While the holidays often evoke piles of gifts and bountiful feasts, the reality is many families don’t have the resources to bring these visions to life. The Robin Hood Foundation is a New York City organization dedicated to tackling poverty throughout the five boroughs. The foundation partners with more than 250 non-profit organizations to support New Yorkers by offering a range of services, including support food, housing, education, legal services, workforce development. Help Robin Hood Foundation in its mission to lift New Yorkers out of poverty this season by getting involved or donating.

6. The Tender Foundation

Based in Atlanta, The Tender Foundation helps low-income single mothers in the greater Atlanta area with financial assistance and other resources. According to the foundation, 38% of single mothers in Atlanta live below the poverty line. To ease the financial burden, The Tender Foundation aims to provide a safety net to these single moms, so they can better have their needs met while they focus on raising their children.

7. Worth Rises

Incarcerated people don’t have the luxury of going home for the holidays. It’s a proposition even more disheartening when people are still in prison for cannabis while the legal industry grows. Worth Rises is a New York City organization dedicated to dismantling the prison industry through education, fact-finding, and lobbying elected officials for prison system reform. Its campaigns include making communication between incarcerated people and their families free, ending prison profiteering by corporations and investment funds, and the adoption of an “Abolition Amendment” to end involuntary servitude as punishment for a crime.

8. National Coalition Against Domestic Violence
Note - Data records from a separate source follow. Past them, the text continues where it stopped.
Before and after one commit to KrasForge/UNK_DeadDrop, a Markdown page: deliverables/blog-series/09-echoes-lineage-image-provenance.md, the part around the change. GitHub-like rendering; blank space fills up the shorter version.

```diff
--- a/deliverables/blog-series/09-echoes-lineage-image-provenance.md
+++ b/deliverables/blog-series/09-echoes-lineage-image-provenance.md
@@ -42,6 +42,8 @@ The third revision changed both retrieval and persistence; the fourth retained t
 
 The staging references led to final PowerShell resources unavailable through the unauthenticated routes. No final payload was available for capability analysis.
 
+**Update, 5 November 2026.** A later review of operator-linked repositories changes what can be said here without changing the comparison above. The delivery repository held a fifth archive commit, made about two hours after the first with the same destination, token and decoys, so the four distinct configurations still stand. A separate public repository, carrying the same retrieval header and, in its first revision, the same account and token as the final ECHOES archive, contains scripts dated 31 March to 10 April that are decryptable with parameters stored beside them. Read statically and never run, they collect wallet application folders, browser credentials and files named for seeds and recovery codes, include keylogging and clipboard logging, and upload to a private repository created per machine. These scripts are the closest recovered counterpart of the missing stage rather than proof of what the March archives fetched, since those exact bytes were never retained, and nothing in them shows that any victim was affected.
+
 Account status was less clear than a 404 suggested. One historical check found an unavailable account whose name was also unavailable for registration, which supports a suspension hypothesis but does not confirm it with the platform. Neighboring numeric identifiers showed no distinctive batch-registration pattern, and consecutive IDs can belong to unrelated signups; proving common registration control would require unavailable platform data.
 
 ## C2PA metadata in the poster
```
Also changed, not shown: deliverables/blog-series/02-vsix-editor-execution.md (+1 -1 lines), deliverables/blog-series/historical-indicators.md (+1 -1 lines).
Some households aren’t safe places where holiday cheer is a given. The National Coalition Against Domestic Violence supports victims of domestic violence year-round by collaborating with other organizations to promote legislation and policies that protect victims and survivors of domestic violence, as well as creating educational opportunities to change the narrative surrounding domestic violence. Recently, the organization joined with the National Domestic Violence Hotline to launch Project Opal, a 24/7 hotline that connects victims of domestic violence with local, state, and national resources that can provide help.

9. Project Linus
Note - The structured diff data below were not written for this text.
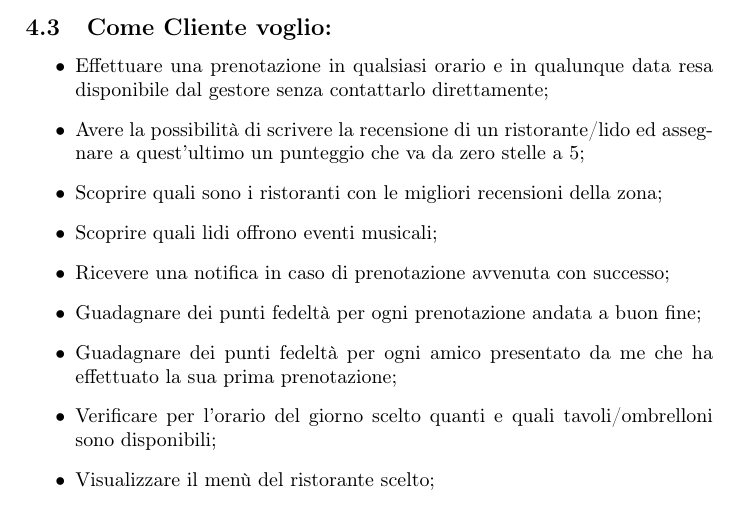
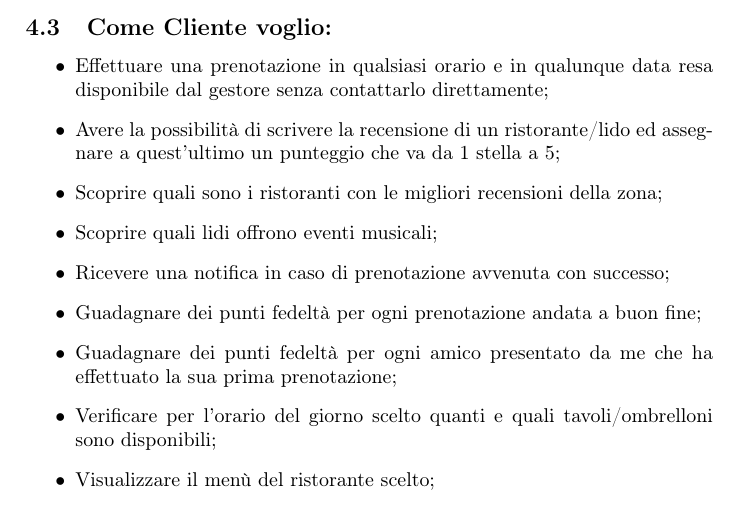
Before and after one commit to Ale1991/Summertime, a LaTeX document (tex_Summertime.tex): part of page 4 of 4, cut so that both start at the same text. Compiled offline with pdfLaTeX.

Commit message:
Update tex_Summertime.tex

```diff
--- a/tex_Summertime.tex
+++ b/tex_Summertime.tex
@@ -96,7 +96,7 @@ Possibili software esterni potenzialmente interfacciabili sono:
 \subsection{Come Cliente voglio:}
 \begin{itemize}
 \item Effettuare una prenotazione in qualsiasi orario e in qualunque data resa disponibile dal gestore senza contattarlo direttamente;
-\item Avere la possibilità di scrivere la recensione di un ristorante/lido ed assegnare a quest'ultimo un punteggio che va da zero stelle a 5;
+\item Avere la possibilità di scrivere la recensione di un ristorante/lido ed assegnare a quest'ultimo un punteggio che va da 1 stella a 5;
 \item Scoprire quali sono i ristoranti con le migliori recensioni della zona;
 \item Scoprire quali lidi offrono eventi musicali;
 \item Ricevere una notifica in caso di prenotazione avvenuta con successo;
```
Project Linus is a Belton, MO organization that aims to spread warmth by providing a sense of security and comfort to children who are seriously ill, have experienced traumatic events, or who are otherwise in need. Their core service provides handmade blankets created by a dedicated team of more than 80,000 volunteers nationwide. To help support Project Linus this holiday season, get involved with a local chapter or make a donation of your own blankets in good condition or materials volunteers can use to create blankets.

10. Pay Away

The holiday season is a time for cheer and gift giving, but for some families, the cost of making the season bright can be too much to bear. Pay Away (previously known as Pay Away The Layaway) is an Orange County, N.Y. organization that helps donors and volunteers support these families, eliminating layaway tabs for gifts and household essentials, including games, toys, books, backpacks, coats and clothes. To help brighten a family’s holiday season and support them in the new year, consider donating to Pay Away, creating a social media fundraiser, or launching a workplace giving campaign.

11. Covenant House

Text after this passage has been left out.